Outstanding medical debt in Atlanta has been reduced by more than $1 million, thanks to Atlanta Hawks point guard Trae Young and his philanthropic foundation.
The Trae Young Foundation relieved medical debt for 570 struggling families in Atlanta by partnering with RIP Medical Debt, a national nonprofit established to buy down medical debt across the country, according to CNN.
“The city of Atlanta has welcomed me with open arms,” Young said, according to CNN. “Giving back to this community is extremely important to me. I hope these families can find a bit of relief knowing that their bills have been taken care of as we enter the New Year.”

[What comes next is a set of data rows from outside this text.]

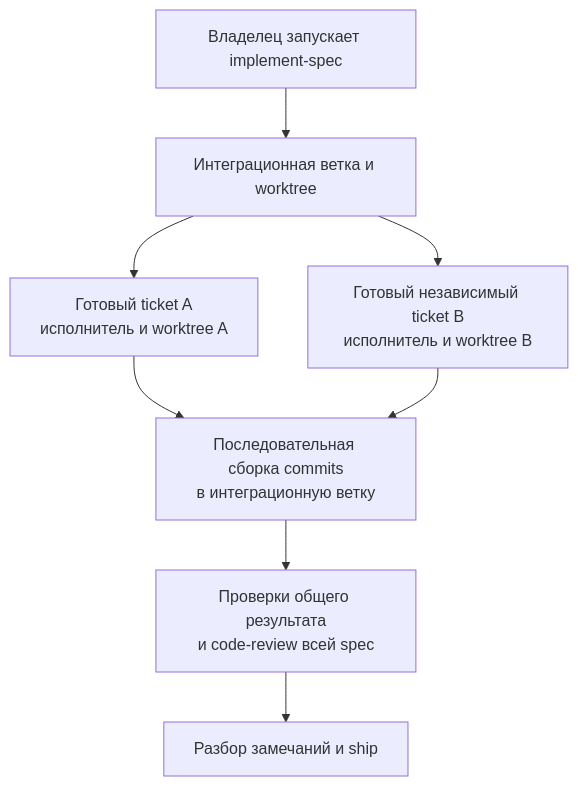
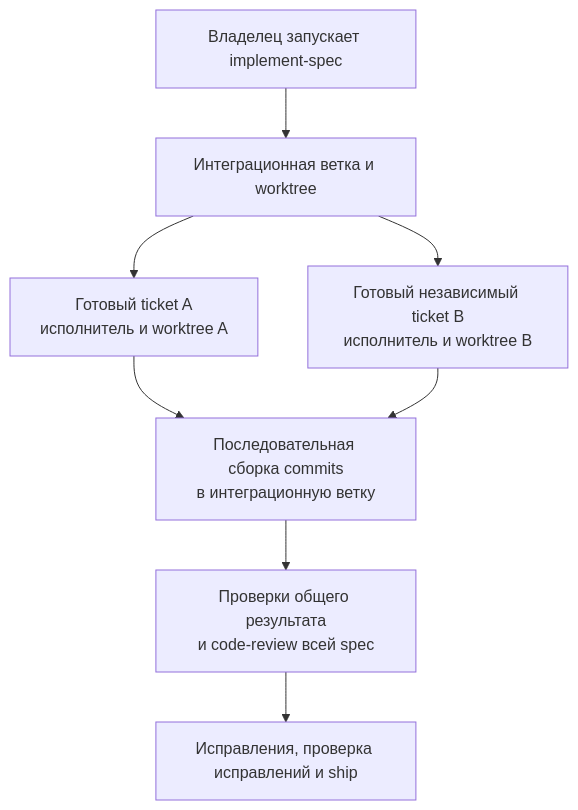
One commit to KirillSachkov/ai-first-platform changed the second of 3 diagrams in docs/development-flow.md. Above: the diagram before and after it, drawn with Mermaid. The commit also changed other lines of this file and 8 other files, not shown here.

````diff
--- a/docs/development-flow.md
+++ b/docs/development-flow.md
@@ -61,10 +61,10 @@
 ```mermaid
 flowchart TD
     A["Владелец запускает implement-spec"] --> B["Интеграционная ветка и worktree"]
     B --> C["Готовый ticket A<br/>исполнитель и worktree A"]
     B --> D["Готовый независимый ticket B<br/>исполнитель и worktree B"]
     C --> E["Последовательная сборка commits<br/>в интеграционную ветку"]
     D --> E
     E --> F["Проверки общего результата<br/>и code-review всей spec"]
-    F --> G["Разбор замечаний и ship"]
+    F --> G["Исправления, проверка исправлений и ship"]
 ```
````
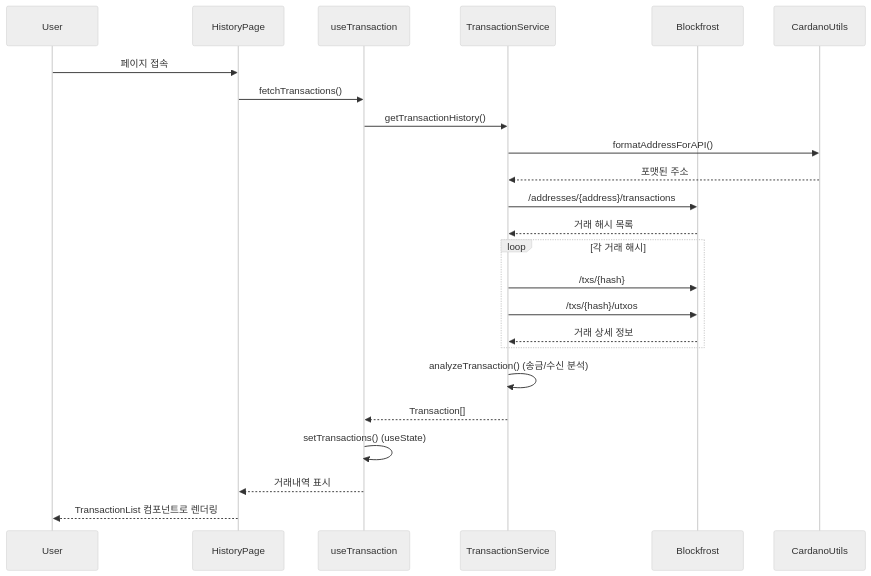
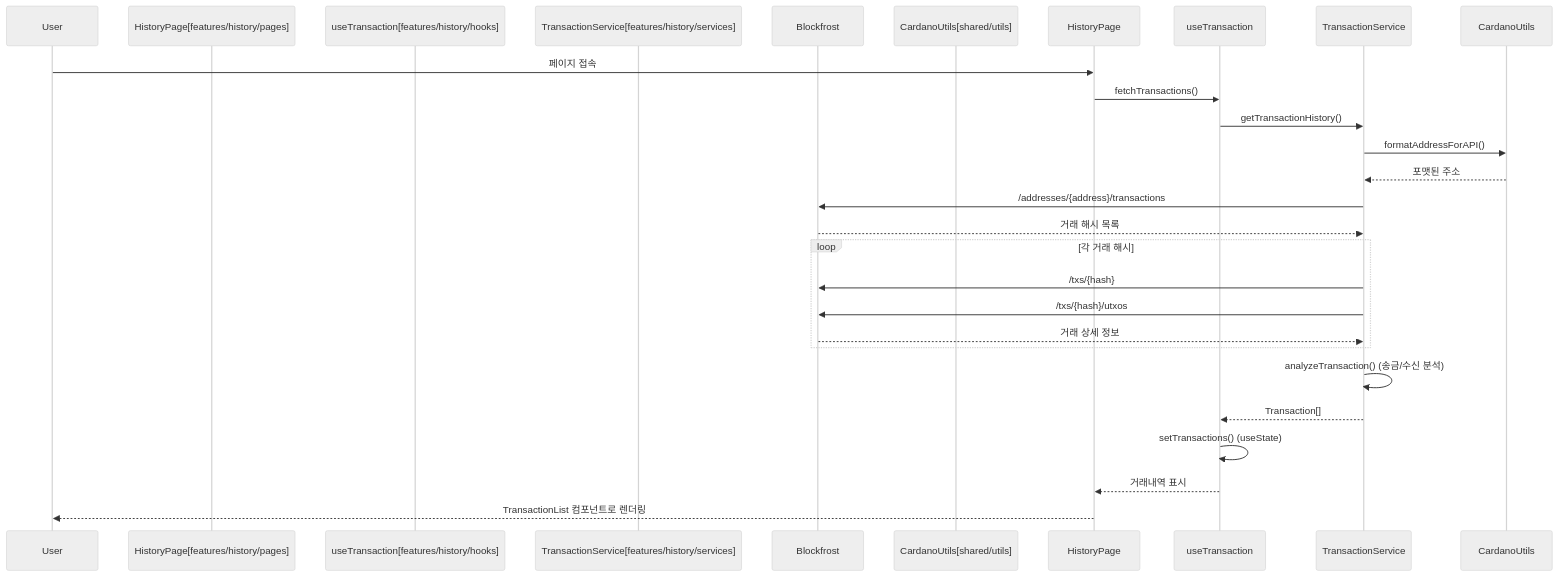
The first of 7 diagrams in docs/transaction-sequence.md (HyeonHo-Park/cardano-basic-dapp-1), drawn with Mermaid (neutral theme) before and after one commit. The commit also changed other lines of this file and 6 other files, not shown here.

````diff
--- a/docs/transaction-sequence.md
+++ b/docs/transaction-sequence.md
@@ -5,31 +5,31 @@
 ```mermaid
 sequenceDiagram
     participant User
-    participant HistoryPage
-    participant useTransaction
-    participant TransactionService
+    participant HistoryPage[features/history/pages]
+    participant useTransaction[features/history/hooks]
+    participant TransactionService[features/history/services]
     participant Blockfrost
-    participant CardanoUtils
+    participant CardanoUtils[shared/utils]
 
     User->>HistoryPage: 페이지 접속
     HistoryPage->>useTransaction: fetchTransactions()
     useTransaction->>TransactionService: getTransactionHistory()
 
     TransactionService->>CardanoUtils: formatAddressForAPI()
     CardanoUtils-->>TransactionService: 포맷된 주소
 
     TransactionService->>Blockfrost: /addresses/{address}/transactions
     Blockfrost-->>TransactionService: 거래 해시 목록
 
     loop 각 거래 해시
         TransactionService->>Blockfrost: /txs/{hash}
         TransactionService->>Blockfrost: /txs/{hash}/utxos
         Blockfrost-->>TransactionService: 거래 상세 정보
     end
 
     TransactionService->>TransactionService: analyzeTransaction() (송금/수신 분석)
     TransactionService-->>useTransaction: Transaction[]
     useTransaction->>useTransaction: setTransactions() (useState)
     useTransaction-->>HistoryPage: 거래내역 표시
     HistoryPage-->>User: TransactionList 컴포넌트로 렌더링
 ```
````
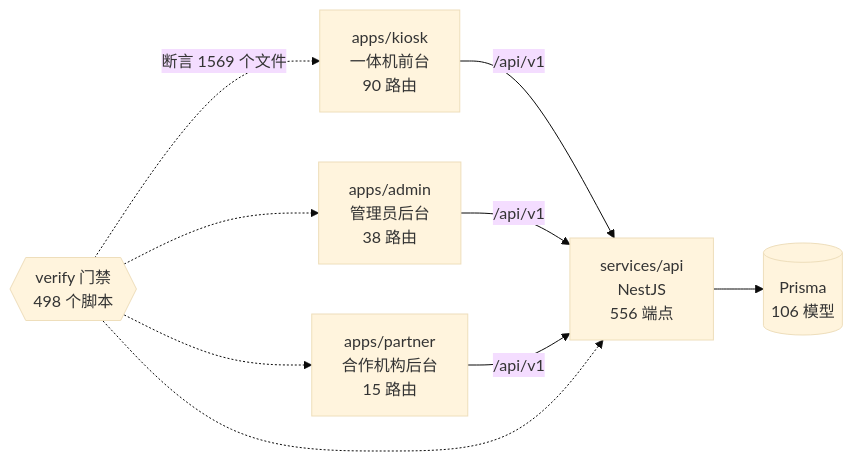
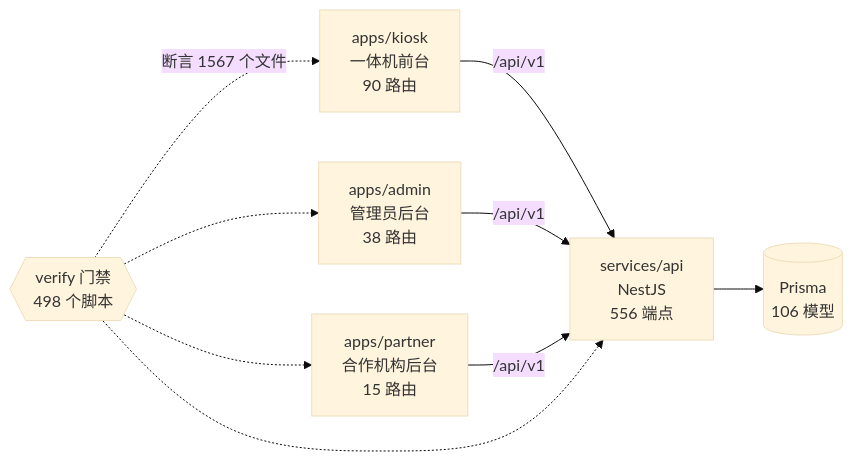
Before and after one commit to wanglei581/YITIJI: the diagram in docs/graph/README.md, drawn with Mermaid (base theme). The commit also changed other lines of this file and 2 other files, not shown here.

Commit message:
docs(graph): regenerate after D4

````diff
--- a/docs/graph/README.md
+++ b/docs/graph/README.md
@@ -68,18 +68,18 @@
 ```mermaid
 flowchart LR
   kiosk["apps/kiosk<br/>一体机前台<br/>90 路由"]
   admin["apps/admin<br/>管理员后台<br/>38 路由"]
   partner["apps/partner<br/>合作机构后台<br/>15 路由"]
   api["services/api<br/>NestJS<br/>556 端点"]
   db[("Prisma<br/>106 模型")]
   gates{{"verify 门禁<br/>498 个脚本"}}
 
   kiosk -->|"/api/v1"| api
   admin -->|"/api/v1"| api
   partner -->|"/api/v1"| api
   api --> db
-  gates -.->|"断言 1569 个文件"| kiosk
+  gates -.->|"断言 1567 个文件"| kiosk
   gates -.-> admin
   gates -.-> partner
   gates -.-> api
 ```
````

RIP Medical Debt was created as a 501c3 in 2014 by two former debt collection executives as a way to purchase bundled medical debt on the secondary debt market for pennies on the dollars, according to the nonprofit’s website. The nonprofit targets those most in need, including debtors that are “two times or below the federal poverty level, insolvent and/or with debts that are five percent or more of gross annual income,” according to the nonprofit.
Once RIP buys up the outstanding debt, the organization sends forgiveness notices to the families and also helps them repair their credit reports, according to the organization’s web site.
Through RIP Medical Debt’s model, Young’s foundation donated $10,000, which erased $1,059,186.39 of medical debt. The average amount of debt forgiven was $1,858, according to a press release.
Young is a star point guard in the NBA. He currently ranks fourth in points per game (28.9) in the league and fifth in assists (8.4). He was a 2019 Rookie of the Year Finalist and tied Oscar Robertson’s record as the only players to earn 2,000 points and 800 assists in their first 100 career games.
Young started his foundation last year with a focus on mental health. According to his foundation web page, The Trae Young Foundation aims to help provide continued education and research to make a “positive impact to all children and adults from all walks of life who suffer from Mental Health problems.”
This article originally appeared in The Grio.